(Collection entries)
>>>>>

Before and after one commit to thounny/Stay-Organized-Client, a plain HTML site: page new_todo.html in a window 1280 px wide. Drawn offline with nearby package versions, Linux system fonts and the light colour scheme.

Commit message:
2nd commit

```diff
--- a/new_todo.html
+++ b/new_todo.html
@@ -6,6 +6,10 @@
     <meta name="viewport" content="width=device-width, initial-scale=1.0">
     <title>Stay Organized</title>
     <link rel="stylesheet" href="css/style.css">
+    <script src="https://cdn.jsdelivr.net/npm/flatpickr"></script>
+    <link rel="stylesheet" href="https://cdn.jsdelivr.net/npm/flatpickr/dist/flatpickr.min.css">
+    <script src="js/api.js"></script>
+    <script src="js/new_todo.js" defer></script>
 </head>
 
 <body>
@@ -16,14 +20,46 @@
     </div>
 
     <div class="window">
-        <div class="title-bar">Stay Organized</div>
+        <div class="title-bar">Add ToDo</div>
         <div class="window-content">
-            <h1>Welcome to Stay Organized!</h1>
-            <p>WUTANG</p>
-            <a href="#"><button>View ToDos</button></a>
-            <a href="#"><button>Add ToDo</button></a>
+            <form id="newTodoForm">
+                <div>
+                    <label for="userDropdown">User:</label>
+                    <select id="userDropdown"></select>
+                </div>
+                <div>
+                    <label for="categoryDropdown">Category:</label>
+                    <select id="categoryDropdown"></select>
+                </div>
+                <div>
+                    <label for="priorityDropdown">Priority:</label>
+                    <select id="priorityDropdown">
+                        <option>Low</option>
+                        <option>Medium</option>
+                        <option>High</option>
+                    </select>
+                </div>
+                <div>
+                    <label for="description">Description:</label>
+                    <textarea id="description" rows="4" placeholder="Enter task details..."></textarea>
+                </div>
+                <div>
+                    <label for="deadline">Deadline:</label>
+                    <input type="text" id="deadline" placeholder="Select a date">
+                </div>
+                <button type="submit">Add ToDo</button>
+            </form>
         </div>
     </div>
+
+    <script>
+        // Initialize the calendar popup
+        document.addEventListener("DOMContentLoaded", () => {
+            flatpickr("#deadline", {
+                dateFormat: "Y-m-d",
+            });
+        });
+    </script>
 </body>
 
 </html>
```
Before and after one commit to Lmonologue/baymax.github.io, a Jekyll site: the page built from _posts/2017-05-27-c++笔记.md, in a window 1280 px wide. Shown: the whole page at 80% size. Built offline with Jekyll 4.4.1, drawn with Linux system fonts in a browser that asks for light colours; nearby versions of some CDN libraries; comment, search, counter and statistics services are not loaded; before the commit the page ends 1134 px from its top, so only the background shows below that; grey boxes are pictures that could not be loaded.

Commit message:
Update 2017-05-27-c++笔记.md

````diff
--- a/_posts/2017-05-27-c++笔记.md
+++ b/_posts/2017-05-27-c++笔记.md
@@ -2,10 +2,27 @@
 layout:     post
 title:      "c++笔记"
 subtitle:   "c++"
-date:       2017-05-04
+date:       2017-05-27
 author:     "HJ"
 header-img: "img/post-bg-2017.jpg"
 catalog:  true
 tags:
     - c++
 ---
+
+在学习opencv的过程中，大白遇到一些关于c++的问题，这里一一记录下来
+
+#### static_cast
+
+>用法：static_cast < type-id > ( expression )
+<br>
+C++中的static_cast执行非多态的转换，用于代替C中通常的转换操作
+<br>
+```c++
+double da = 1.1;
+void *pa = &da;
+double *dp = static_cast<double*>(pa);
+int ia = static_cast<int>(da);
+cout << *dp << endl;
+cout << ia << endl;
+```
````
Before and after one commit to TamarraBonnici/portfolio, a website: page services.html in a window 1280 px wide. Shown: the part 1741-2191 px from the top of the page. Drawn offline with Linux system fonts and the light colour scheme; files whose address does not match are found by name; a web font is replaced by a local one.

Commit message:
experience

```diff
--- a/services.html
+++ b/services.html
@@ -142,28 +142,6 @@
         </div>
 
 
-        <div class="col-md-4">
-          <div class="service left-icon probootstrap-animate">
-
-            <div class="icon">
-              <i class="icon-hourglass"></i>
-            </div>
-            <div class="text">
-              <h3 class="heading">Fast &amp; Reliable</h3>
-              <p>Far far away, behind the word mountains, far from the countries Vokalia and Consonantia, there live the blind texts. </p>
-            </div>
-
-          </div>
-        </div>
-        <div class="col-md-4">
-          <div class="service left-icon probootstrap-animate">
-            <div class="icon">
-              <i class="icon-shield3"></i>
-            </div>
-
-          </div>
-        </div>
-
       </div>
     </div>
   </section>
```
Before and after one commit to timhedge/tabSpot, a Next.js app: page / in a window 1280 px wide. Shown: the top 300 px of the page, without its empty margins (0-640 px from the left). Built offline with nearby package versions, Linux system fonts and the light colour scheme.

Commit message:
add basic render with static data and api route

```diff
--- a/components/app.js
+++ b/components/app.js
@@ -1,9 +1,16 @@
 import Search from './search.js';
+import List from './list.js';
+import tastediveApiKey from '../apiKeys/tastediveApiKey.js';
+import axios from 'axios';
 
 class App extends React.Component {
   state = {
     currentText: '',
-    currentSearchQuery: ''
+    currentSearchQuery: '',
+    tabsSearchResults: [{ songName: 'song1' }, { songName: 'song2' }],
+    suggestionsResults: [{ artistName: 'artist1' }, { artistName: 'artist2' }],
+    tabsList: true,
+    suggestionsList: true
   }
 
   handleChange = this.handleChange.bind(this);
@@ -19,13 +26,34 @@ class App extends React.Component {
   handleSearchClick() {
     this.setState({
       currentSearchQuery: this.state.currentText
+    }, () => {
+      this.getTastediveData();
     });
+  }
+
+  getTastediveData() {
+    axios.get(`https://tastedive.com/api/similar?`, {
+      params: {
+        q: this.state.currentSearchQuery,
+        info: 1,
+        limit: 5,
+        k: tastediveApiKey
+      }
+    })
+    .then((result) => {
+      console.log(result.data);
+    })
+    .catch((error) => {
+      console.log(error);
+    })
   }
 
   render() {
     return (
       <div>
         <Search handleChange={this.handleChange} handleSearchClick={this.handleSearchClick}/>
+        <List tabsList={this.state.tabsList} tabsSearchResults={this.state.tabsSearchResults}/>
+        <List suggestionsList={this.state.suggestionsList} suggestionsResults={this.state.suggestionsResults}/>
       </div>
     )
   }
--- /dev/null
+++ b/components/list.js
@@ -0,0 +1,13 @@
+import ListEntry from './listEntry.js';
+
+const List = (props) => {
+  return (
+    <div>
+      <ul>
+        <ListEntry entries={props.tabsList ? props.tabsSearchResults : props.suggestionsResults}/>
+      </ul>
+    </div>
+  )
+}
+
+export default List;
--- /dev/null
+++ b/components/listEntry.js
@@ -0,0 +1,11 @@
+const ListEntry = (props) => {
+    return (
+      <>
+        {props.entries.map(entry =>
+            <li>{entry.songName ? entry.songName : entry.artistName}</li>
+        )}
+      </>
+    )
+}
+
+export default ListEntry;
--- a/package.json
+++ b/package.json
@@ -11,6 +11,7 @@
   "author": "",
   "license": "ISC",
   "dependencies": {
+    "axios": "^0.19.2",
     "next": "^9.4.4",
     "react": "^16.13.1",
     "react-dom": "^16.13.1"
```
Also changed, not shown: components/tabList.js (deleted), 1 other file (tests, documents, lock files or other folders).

<<<<<

» Exercise requirements: Tally the lines of the entries above that hold the word "this"; the number is the whole answer.

» Your response: 8